Rainfall since the last update a fortnight ago saw the largest increase in water availability in the Murray and Goulburn river systems this season, Northern Victoria resource manager Mark Bailey said.
"Rainfall on October 7 and 8 boosted flows into the storages to levels well above our conservative estimates.
"This increased the volume in storage and the amount estimated to flow into the storages over the next few weeks."
Dr Bailey also announced the full establishment of the early season reserve in the Murray system.
It is designed to ensure there is sufficient water available to operate the system and deliver carried over allocation next season.
"Having established the early reserve, the Murray system will now have future resource improvements directed towards seasonal determinations against high-reliability water shares," Dr Bailey noted.
Did you know the six wettest winter–spring periods on record for eastern Australia occurred during #LaNina years?— Bureau of Meteorology, Australia (@BOM_au) October 21, 2020
In the #MurrayDarlingBasin, winter–spring rainfall averaged over 13 La Niña years was 39% higher than the long-term average.
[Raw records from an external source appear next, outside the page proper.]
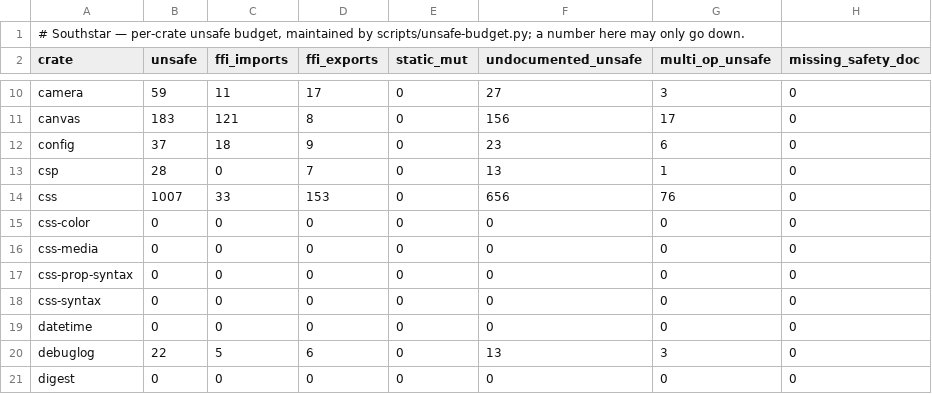
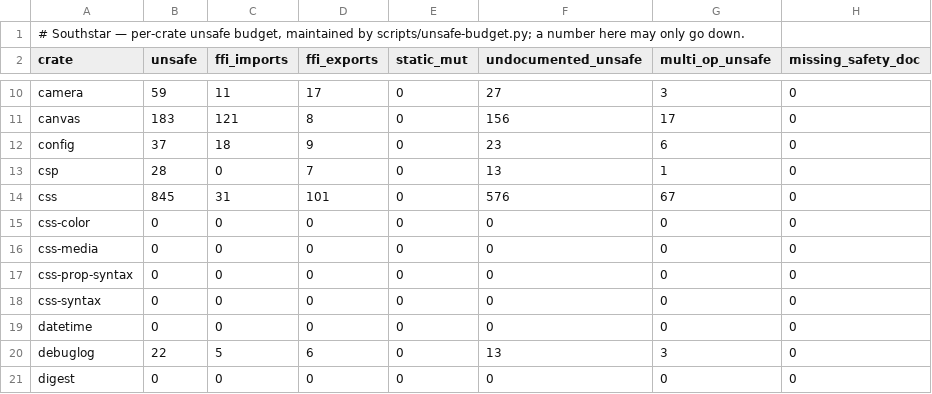
Before and after one commit to nordstjernen-web/southstar-browser, a TSV file: rust/unsafe-budget.tsv, drawn as a sheet; only a part is shown, gaps mark what is left out.

```diff
--- a/rust/unsafe-budget.tsv
+++ b/rust/unsafe-budget.tsv
@@ -13,3 +13,3 @@ config	37	18	9	0	23	6	0
 csp	28	0	7	0	13	1	0
-css	1007	33	153	0	656	76	0
+css	845	31	101	0	576	67	0
 css-color	0	0	0	0	0	0	0
```
Also changed, not shown: 23 other files.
Learn more: https://t.co/g1xVB3vqlUpic.twitter.com/DMVEE5Oop5
The lastest seasonal determinations show the Murray system moved from 40pc of high-reliability water shares (HRWS) to 55pc.
The Goulburn and Loddon systems increase from 58pc HRWS to 77pc HRWS.
The Campaspe system moved from 82pc HRWS to 100pc HRWS.
H2OX business development manager Craig Feuerherdt said he believed good rainfall and positive forecasts meant irrigators could start planning on 100pc HRWS
He said the increase in the Goulburn determinations saw prices soften to $140 a megalitre for temporary water.
"Determinations in the Murray took most by surprise," Mr Feuerherdt said.
"We suspect forecast continued flows contributed to some of the increases.
"While there was an early flurry of sales above the Barmah Choke, which saw trades as low as $155/ML, prices have increased back toward $170 demonstrating the inherent demand."
He said H2OX expected prices to soften in the Murrumbidgee and Goulburn and stabilise in the Murray as summer approached.
Mark Bryant, Waaia, milks 280 cows and said he felt irrigators would be "pretty close" to 100pc HRWS allocations by the end of the year.
"I think there will be a fair bit more summer crop go in, I reckon blokes are going to grow corn," he said.
He said he felt many irrigators would buy water to start up next year.
"I've decided against growing corn because I am going to have that much cereal hay, I probably don't need to," he said.
"It was a great year to grow grass, so cows would give more milk.
"It gives you security, not just for six months, if you play your cards right, you can get 12 months out of it."
He said the good falls and increases in storage gave irrigated farmers peace of mind.
"You can go, righto, I have got a huge amount of hay in, plus the water, you can start making some good decisions on that," he said.
Mixed farmer Steve Snelson, Torumbarry, said he was concerned about who owned the water and what was causing the changes in allocation.
"We got a 20pc increase out of the blue, it hasn't gone up 20pc in years," Mr Snelson.
"We expect to see another big hit on the 100pc allocation.
He said irrigators were expecting a significant drop in prices, but it was very hard to understand the parameters on how allocations were determined when it came to farmers.
"It's very hard to read what we should be getting in water, what we should invest in - is it going to come down or go up," he said.
He said it was a "brilliant season if we can get it in the bank account."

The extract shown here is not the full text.